TASK PROMPT:
Return only the number of lines in the records below where the string "photo" shows up.

Edit tracking data:
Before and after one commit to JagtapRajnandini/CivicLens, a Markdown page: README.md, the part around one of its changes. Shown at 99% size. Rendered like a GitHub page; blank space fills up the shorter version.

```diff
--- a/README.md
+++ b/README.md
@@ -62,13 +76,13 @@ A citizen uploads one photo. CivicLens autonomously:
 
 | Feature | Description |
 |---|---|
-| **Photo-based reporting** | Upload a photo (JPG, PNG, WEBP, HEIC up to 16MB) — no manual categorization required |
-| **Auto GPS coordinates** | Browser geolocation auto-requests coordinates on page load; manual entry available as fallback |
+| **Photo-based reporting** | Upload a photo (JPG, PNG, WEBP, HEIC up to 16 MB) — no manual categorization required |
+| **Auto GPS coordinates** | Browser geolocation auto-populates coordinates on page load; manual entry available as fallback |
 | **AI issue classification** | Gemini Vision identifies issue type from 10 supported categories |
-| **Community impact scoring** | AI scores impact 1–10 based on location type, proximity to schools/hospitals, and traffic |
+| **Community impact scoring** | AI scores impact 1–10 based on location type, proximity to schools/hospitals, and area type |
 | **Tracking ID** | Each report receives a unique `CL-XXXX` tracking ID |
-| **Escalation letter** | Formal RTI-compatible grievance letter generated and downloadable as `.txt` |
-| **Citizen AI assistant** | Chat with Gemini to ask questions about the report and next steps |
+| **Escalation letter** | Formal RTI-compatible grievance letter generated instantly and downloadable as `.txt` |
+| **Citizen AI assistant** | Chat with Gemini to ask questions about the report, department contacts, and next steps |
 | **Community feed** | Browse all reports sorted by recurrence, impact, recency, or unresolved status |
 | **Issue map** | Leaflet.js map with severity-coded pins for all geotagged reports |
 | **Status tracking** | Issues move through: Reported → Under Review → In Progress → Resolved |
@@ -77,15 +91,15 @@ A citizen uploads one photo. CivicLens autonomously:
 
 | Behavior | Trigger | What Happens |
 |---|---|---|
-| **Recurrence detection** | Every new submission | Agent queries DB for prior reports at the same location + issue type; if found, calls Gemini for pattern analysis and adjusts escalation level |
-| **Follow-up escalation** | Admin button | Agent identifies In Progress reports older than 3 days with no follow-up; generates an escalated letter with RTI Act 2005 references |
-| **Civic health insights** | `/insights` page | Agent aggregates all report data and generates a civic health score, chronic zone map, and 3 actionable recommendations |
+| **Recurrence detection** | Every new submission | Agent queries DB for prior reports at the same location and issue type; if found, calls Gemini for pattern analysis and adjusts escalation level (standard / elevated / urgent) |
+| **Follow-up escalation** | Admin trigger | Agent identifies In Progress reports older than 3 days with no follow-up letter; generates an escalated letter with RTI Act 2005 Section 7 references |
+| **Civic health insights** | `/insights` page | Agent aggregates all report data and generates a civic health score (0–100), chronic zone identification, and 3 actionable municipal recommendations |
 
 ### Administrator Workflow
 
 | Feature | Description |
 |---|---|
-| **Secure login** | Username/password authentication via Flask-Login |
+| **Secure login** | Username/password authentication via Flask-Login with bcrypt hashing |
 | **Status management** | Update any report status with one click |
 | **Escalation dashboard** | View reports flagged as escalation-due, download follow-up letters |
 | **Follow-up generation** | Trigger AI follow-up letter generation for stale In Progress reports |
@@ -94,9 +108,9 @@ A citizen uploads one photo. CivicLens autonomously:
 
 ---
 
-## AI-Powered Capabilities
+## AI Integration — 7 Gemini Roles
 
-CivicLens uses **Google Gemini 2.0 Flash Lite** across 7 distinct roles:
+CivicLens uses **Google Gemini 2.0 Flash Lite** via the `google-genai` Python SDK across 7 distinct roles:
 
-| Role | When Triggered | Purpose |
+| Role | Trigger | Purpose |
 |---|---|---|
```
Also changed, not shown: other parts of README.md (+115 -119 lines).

RESPONSE TO THIS EXERCISE:
5